Data extracts
-----

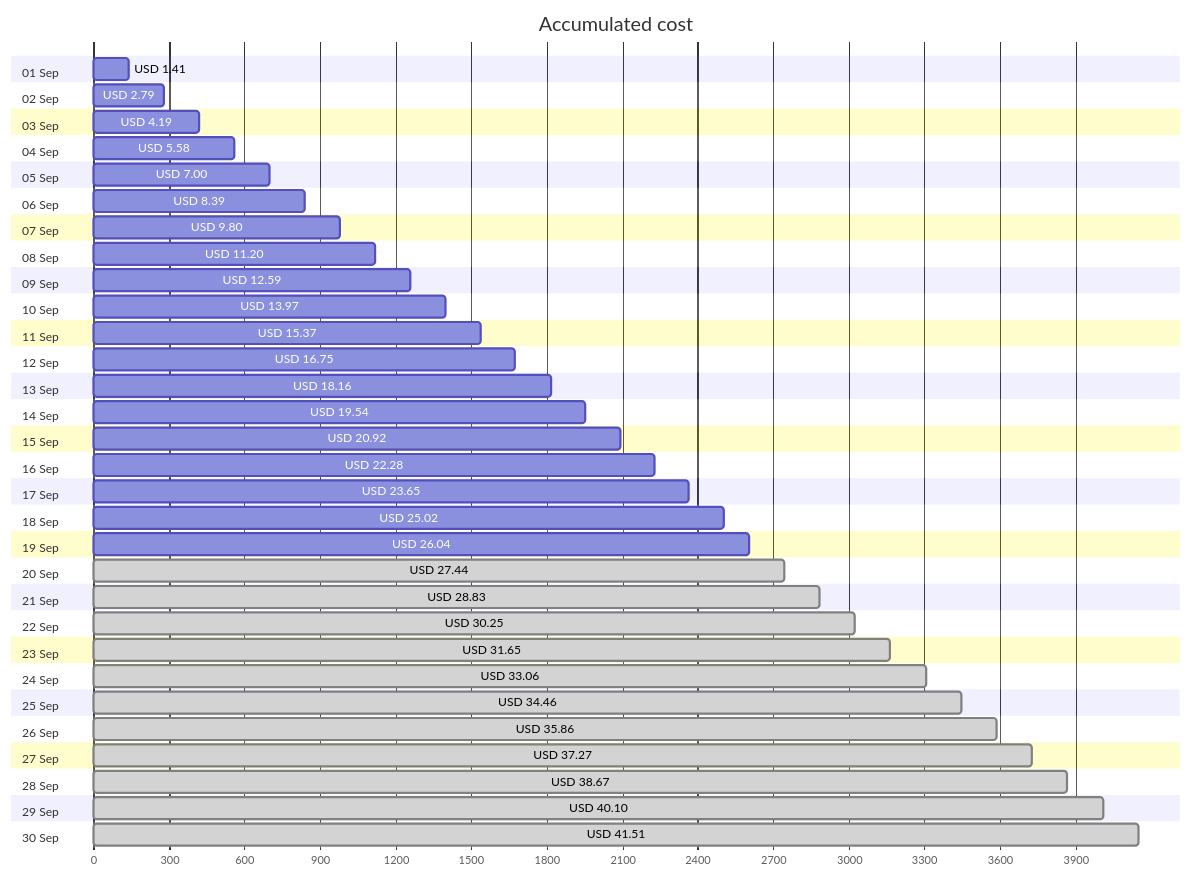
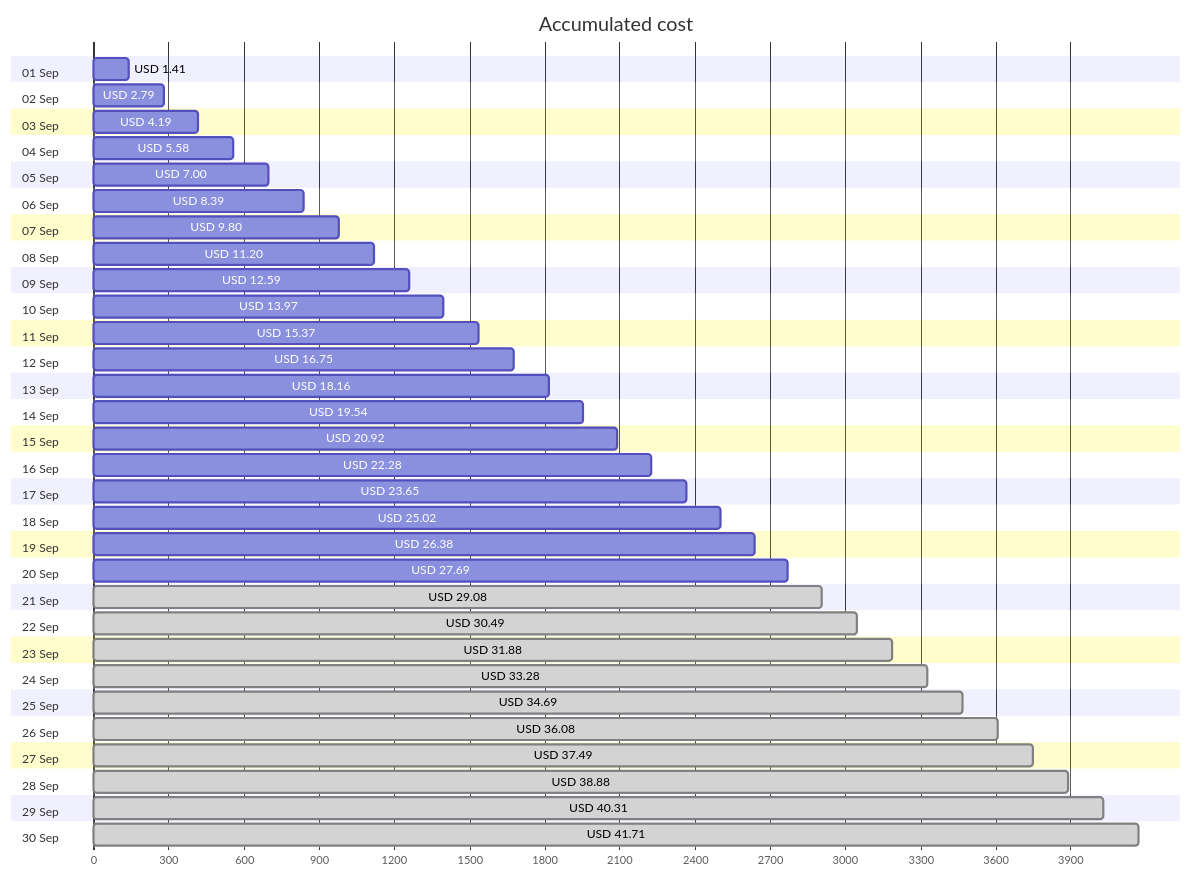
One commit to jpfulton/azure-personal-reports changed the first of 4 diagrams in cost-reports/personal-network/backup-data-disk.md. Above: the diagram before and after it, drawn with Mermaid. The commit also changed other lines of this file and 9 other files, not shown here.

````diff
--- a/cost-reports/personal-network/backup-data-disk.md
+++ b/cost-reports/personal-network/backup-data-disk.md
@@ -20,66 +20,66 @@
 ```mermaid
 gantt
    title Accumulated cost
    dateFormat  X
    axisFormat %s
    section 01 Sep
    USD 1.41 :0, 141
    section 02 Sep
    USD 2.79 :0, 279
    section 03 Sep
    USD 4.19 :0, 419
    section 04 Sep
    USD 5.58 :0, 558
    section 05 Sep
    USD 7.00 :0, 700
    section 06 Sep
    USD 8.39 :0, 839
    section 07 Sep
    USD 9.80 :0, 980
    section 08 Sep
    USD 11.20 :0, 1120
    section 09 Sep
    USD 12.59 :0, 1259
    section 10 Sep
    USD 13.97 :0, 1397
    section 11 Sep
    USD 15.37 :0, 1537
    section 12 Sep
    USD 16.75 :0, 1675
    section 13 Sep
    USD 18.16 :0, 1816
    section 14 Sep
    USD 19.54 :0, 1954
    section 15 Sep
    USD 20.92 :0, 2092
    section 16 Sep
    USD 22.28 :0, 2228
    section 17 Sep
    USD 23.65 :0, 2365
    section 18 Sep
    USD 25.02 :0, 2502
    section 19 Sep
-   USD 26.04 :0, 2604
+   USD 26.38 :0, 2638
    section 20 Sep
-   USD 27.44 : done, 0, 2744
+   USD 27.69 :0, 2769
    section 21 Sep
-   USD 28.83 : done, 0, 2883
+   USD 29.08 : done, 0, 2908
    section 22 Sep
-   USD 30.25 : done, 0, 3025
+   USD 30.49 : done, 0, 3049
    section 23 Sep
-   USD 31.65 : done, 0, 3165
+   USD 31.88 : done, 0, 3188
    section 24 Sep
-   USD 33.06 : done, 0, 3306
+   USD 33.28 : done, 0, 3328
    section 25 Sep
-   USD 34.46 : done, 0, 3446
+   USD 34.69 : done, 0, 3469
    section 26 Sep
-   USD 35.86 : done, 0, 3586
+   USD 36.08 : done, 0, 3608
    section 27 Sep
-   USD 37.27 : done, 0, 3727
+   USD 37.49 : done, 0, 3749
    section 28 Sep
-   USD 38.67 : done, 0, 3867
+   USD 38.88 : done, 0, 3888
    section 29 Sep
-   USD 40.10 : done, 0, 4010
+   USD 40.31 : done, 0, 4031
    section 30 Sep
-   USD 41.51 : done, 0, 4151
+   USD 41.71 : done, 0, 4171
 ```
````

-----

What you have to do
Give the data again exactly, image-free.

Response to the exercise
One commit to jpfulton/azure-personal-reports changed the first of 4 diagrams in cost-reports/personal-network/backup-data-disk.md. Above: the diagram before and after it, drawn with Mermaid. The commit also changed other lines of this file and 9 other files, not shown here.

````diff
--- a/cost-reports/personal-network/backup-data-disk.md
+++ b/cost-reports/personal-network/backup-data-disk.md
@@ -20,66 +20,66 @@
 ```mermaid
 gantt
    title Accumulated cost
    dateFormat  X
    axisFormat %s
    section 01 Sep
    USD 1.41 :0, 141
    section 02 Sep
    USD 2.79 :0, 279
    section 03 Sep
    USD 4.19 :0, 419
    section 04 Sep
    USD 5.58 :0, 558
    section 05 Sep
    USD 7.00 :0, 700
    section 06 Sep
    USD 8.39 :0, 839
    section 07 Sep
    USD 9.80 :0, 980
    section 08 Sep
    USD 11.20 :0, 1120
    section 09 Sep
    USD 12.59 :0, 1259
    section 10 Sep
    USD 13.97 :0, 1397
    section 11 Sep
    USD 15.37 :0, 1537
    section 12 Sep
    USD 16.75 :0, 1675
    section 13 Sep
    USD 18.16 :0, 1816
    section 14 Sep
    USD 19.54 :0, 1954
    section 15 Sep
    USD 20.92 :0, 2092
    section 16 Sep
    USD 22.28 :0, 2228
    section 17 Sep
    USD 23.65 :0, 2365
    section 18 Sep
    USD 25.02 :0, 2502
    section 19 Sep
-   USD 26.04 :0, 2604
+   USD 26.38 :0, 2638
    section 20 Sep
-   USD 27.44 : done, 0, 2744
+   USD 27.69 :0, 2769
    section 21 Sep
-   USD 28.83 : done, 0, 2883
+   USD 29.08 : done, 0, 2908
    section 22 Sep
-   USD 30.25 : done, 0, 3025
+   USD 30.49 : done, 0, 3049
    section 23 Sep
-   USD 31.65 : done, 0, 3165
+   USD 31.88 : done, 0, 3188
    section 24 Sep
-   USD 33.06 : done, 0, 3306
+   USD 33.28 : done, 0, 3328
    section 25 Sep
-   USD 34.46 : done, 0, 3446
+   USD 34.69 : done, 0, 3469
    section 26 Sep
-   USD 35.86 : done, 0, 3586
+   USD 36.08 : done, 0, 3608
    section 27 Sep
-   USD 37.27 : done, 0, 3727
+   USD 37.49 : done, 0, 3749
    section 28 Sep
-   USD 38.67 : done, 0, 3867
+   USD 38.88 : done, 0, 3888
    section 29 Sep
-   USD 40.10 : done, 0, 4010
+   USD 40.31 : done, 0, 4031
    section 30 Sep
-   USD 41.51 : done, 0, 4151
+   USD 41.71 : done, 0, 4171
 ```
````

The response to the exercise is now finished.